[Task input Boundary: Start]

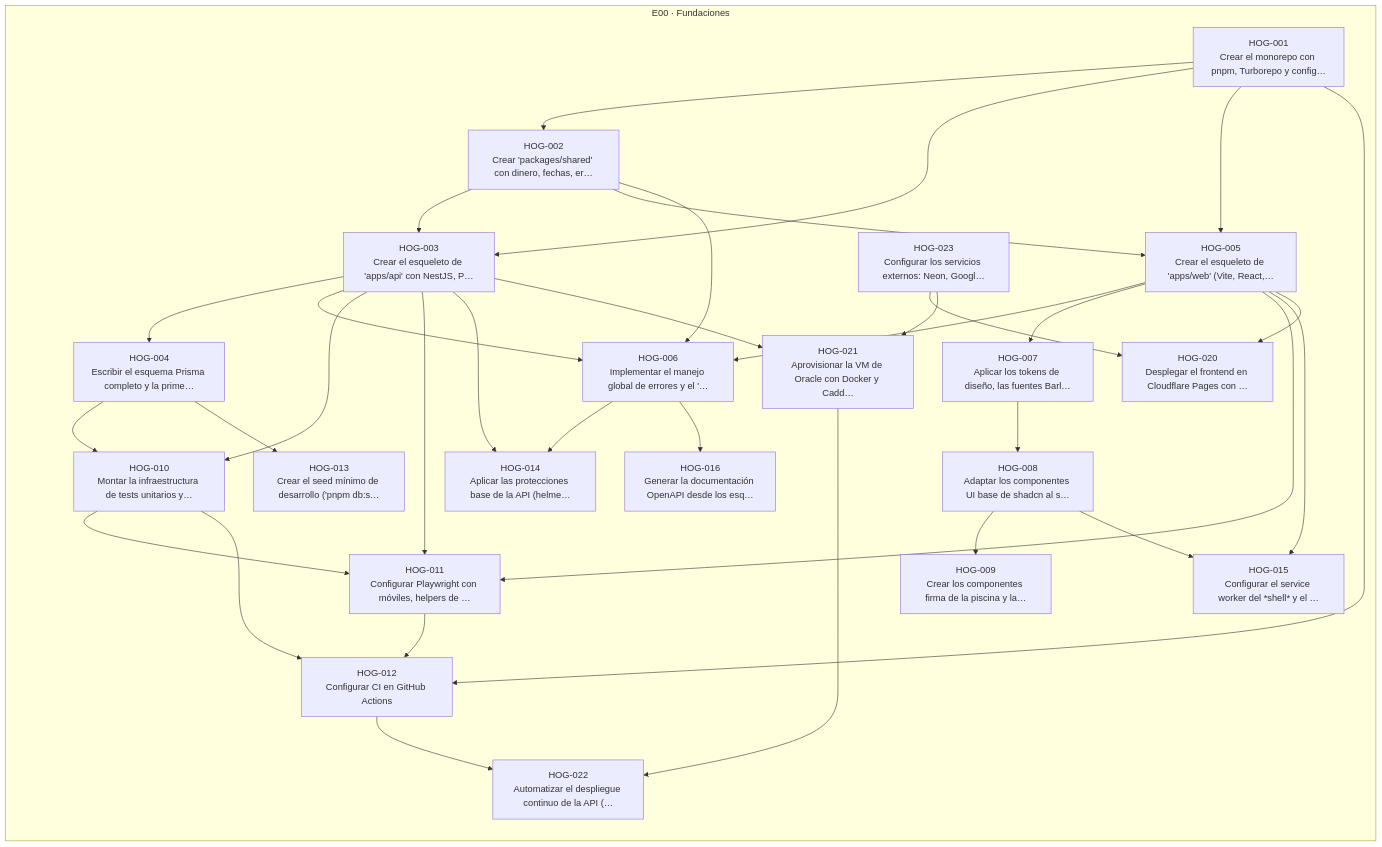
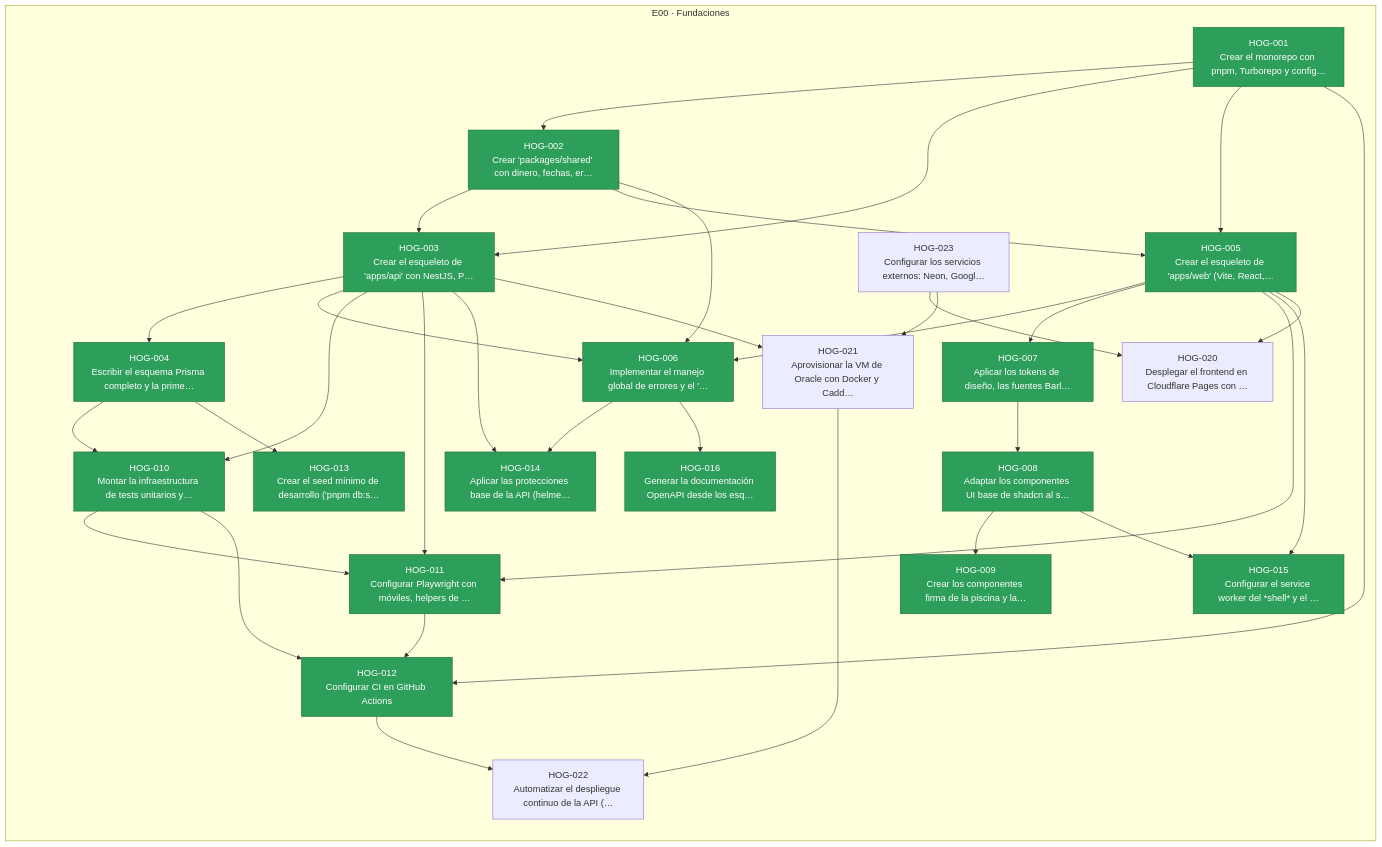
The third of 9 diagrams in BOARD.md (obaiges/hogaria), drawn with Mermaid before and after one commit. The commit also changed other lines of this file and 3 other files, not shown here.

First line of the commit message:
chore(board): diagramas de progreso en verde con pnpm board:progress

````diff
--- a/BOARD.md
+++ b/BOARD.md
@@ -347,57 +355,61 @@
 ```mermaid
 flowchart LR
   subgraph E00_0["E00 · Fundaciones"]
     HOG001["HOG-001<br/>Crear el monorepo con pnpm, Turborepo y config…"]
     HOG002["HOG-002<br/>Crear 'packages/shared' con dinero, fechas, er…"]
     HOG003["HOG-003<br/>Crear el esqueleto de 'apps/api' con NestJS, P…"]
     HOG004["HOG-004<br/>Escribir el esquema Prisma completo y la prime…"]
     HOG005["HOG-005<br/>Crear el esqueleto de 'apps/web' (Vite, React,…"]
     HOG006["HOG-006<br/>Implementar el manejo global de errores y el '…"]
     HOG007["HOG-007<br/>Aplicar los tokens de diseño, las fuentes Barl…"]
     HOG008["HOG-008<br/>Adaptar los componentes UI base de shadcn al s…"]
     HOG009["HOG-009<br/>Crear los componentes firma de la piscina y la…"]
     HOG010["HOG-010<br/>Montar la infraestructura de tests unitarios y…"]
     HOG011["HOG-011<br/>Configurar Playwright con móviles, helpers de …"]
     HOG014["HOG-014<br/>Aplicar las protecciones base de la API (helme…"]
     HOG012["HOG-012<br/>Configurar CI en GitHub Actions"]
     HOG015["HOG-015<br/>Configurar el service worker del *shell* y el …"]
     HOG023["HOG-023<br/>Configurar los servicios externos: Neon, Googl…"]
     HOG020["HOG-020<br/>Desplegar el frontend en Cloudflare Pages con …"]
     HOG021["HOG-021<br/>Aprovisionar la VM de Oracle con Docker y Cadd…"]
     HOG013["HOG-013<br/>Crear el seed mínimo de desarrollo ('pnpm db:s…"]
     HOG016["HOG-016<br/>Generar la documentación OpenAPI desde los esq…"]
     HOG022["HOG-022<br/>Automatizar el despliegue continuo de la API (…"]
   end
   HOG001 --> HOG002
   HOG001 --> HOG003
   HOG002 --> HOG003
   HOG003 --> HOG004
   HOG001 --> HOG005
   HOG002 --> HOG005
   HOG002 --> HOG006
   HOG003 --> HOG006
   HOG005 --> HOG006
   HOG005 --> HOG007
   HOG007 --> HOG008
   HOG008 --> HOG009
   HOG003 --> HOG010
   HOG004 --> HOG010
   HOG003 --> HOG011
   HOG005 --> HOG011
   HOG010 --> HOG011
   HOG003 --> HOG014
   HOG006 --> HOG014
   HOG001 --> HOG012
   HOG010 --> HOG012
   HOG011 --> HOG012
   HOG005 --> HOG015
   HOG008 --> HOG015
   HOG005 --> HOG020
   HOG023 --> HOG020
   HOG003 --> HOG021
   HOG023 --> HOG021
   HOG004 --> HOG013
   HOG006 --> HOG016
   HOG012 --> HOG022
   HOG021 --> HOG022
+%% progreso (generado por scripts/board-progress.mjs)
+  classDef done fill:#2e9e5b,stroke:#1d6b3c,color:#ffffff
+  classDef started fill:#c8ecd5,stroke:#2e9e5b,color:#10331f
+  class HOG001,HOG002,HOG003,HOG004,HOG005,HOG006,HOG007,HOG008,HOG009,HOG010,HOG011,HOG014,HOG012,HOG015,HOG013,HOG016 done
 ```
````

[Task input Boundary: End]

> _Exercise goal_
Now copy each line of the entries that mentions "Configurar".

> _Answer section_
     HOG011["HOG-011<br/>Configurar Playwright con móviles, helpers de …"]
     HOG012["HOG-012<br/>Configurar CI en GitHub Actions"]
     HOG015["HOG-015<br/>Configurar el service worker del *shell* y el …"]
     HOG023["HOG-023<br/>Configurar los servicios externos: Neon, Googl…"]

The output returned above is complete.